_THE PROBLEM_
Copy the data exactly. Leave nothing out.

[Structured diff data]
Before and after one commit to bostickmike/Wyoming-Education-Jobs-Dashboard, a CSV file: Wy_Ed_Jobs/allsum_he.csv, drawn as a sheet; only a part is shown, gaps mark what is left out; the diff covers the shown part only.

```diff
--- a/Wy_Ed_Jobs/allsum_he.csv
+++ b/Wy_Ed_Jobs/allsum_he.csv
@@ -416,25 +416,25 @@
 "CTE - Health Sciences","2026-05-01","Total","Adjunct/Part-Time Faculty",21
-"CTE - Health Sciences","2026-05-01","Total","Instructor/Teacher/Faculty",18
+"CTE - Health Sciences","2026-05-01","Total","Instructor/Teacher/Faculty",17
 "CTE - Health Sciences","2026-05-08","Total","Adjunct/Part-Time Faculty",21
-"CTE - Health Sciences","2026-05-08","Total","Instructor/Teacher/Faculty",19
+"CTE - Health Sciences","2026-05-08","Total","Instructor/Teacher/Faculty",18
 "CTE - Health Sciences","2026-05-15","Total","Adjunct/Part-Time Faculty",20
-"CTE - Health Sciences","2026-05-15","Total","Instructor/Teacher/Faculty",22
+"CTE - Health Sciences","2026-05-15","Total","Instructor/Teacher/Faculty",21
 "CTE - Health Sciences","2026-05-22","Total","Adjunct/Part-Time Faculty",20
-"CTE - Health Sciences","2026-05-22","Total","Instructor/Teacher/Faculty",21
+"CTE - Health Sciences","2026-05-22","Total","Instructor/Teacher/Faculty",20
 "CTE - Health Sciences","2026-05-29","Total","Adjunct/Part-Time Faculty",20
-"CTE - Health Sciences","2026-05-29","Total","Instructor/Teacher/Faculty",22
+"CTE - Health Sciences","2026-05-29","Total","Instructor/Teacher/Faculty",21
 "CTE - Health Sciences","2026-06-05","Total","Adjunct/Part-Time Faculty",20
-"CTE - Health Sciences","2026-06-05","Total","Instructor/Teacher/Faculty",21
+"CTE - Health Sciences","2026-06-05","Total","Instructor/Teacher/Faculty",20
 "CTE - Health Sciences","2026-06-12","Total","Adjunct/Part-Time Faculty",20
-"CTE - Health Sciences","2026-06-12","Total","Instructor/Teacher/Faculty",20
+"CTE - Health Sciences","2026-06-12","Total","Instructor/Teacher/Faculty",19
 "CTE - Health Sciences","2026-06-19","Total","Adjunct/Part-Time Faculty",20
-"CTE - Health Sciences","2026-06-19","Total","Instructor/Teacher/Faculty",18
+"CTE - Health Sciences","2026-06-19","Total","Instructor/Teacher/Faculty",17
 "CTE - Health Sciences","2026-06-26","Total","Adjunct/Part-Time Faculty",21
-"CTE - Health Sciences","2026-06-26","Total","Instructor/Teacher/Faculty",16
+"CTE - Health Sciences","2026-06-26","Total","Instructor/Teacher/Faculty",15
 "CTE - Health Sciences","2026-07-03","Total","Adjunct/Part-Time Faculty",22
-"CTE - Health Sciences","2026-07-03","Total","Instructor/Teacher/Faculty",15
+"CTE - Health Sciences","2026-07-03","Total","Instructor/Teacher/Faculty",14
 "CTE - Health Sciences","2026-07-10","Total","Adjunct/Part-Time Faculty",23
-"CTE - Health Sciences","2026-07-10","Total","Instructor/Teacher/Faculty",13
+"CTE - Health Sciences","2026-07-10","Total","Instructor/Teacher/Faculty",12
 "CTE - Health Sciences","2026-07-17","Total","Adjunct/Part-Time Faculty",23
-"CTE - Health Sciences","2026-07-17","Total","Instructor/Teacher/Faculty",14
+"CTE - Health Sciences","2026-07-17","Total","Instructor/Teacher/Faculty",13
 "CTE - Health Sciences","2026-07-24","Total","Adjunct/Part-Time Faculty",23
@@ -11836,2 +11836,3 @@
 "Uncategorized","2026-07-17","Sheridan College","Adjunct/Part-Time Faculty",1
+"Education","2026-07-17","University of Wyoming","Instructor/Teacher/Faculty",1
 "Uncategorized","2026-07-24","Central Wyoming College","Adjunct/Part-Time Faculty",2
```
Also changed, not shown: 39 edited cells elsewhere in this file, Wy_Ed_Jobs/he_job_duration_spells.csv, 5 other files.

_FINAL ANSWER_
Before and after one commit to bostickmike/Wyoming-Education-Jobs-Dashboard, a CSV file: Wy_Ed_Jobs/allsum_he.csv, drawn as a sheet; only a part is shown, gaps mark what is left out; the diff covers the shown part only.

```diff
--- a/Wy_Ed_Jobs/allsum_he.csv
+++ b/Wy_Ed_Jobs/allsum_he.csv
@@ -416,25 +416,25 @@
 "CTE - Health Sciences","2026-05-01","Total","Adjunct/Part-Time Faculty",21
-"CTE - Health Sciences","2026-05-01","Total","Instructor/Teacher/Faculty",18
+"CTE - Health Sciences","2026-05-01","Total","Instructor/Teacher/Faculty",17
 "CTE - Health Sciences","2026-05-08","Total","Adjunct/Part-Time Faculty",21
-"CTE - Health Sciences","2026-05-08","Total","Instructor/Teacher/Faculty",19
+"CTE - Health Sciences","2026-05-08","Total","Instructor/Teacher/Faculty",18
 "CTE - Health Sciences","2026-05-15","Total","Adjunct/Part-Time Faculty",20
-"CTE - Health Sciences","2026-05-15","Total","Instructor/Teacher/Faculty",22
+"CTE - Health Sciences","2026-05-15","Total","Instructor/Teacher/Faculty",21
 "CTE - Health Sciences","2026-05-22","Total","Adjunct/Part-Time Faculty",20
-"CTE - Health Sciences","2026-05-22","Total","Instructor/Teacher/Faculty",21
+"CTE - Health Sciences","2026-05-22","Total","Instructor/Teacher/Faculty",20
 "CTE - Health Sciences","2026-05-29","Total","Adjunct/Part-Time Faculty",20
-"CTE - Health Sciences","2026-05-29","Total","Instructor/Teacher/Faculty",22
+"CTE - Health Sciences","2026-05-29","Total","Instructor/Teacher/Faculty",21
 "CTE - Health Sciences","2026-06-05","Total","Adjunct/Part-Time Faculty",20
-"CTE - Health Sciences","2026-06-05","Total","Instructor/Teacher/Faculty",21
+"CTE - Health Sciences","2026-06-05","Total","Instructor/Teacher/Faculty",20
 "CTE - Health Sciences","2026-06-12","Total","Adjunct/Part-Time Faculty",20
-"CTE - Health Sciences","2026-06-12","Total","Instructor/Teacher/Faculty",20
+"CTE - Health Sciences","2026-06-12","Total","Instructor/Teacher/Faculty",19
 "CTE - Health Sciences","2026-06-19","Total","Adjunct/Part-Time Faculty",20
-"CTE - Health Sciences","2026-06-19","Total","Instructor/Teacher/Faculty",18
+"CTE - Health Sciences","2026-06-19","Total","Instructor/Teacher/Faculty",17
 "CTE - Health Sciences","2026-06-26","Total","Adjunct/Part-Time Faculty",21
-"CTE - Health Sciences","2026-06-26","Total","Instructor/Teacher/Faculty",16
+"CTE - Health Sciences","2026-06-26","Total","Instructor/Teacher/Faculty",15
 "CTE - Health Sciences","2026-07-03","Total","Adjunct/Part-Time Faculty",22
-"CTE - Health Sciences","2026-07-03","Total","Instructor/Teacher/Faculty",15
+"CTE - Health Sciences","2026-07-03","Total","Instructor/Teacher/Faculty",14
 "CTE - Health Sciences","2026-07-10","Total","Adjunct/Part-Time Faculty",23
-"CTE - Health Sciences","2026-07-10","Total","Instructor/Teacher/Faculty",13
+"CTE - Health Sciences","2026-07-10","Total","Instructor/Teacher/Faculty",12
 "CTE - Health Sciences","2026-07-17","Total","Adjunct/Part-Time Faculty",23
-"CTE - Health Sciences","2026-07-17","Total","Instructor/Teacher/Faculty",14
+"CTE - Health Sciences","2026-07-17","Total","Instructor/Teacher/Faculty",13
 "CTE - Health Sciences","2026-07-24","Total","Adjunct/Part-Time Faculty",23
@@ -11836,2 +11836,3 @@
 "Uncategorized","2026-07-17","Sheridan College","Adjunct/Part-Time Faculty",1
+"Education","2026-07-17","University of Wyoming","Instructor/Teacher/Faculty",1
 "Uncategorized","2026-07-24","Central Wyoming College","Adjunct/Part-Time Faculty",2
```
Also changed, not shown: 39 edited cells elsewhere in this file, Wy_Ed_Jobs/he_job_duration_spells.csv, 5 other files.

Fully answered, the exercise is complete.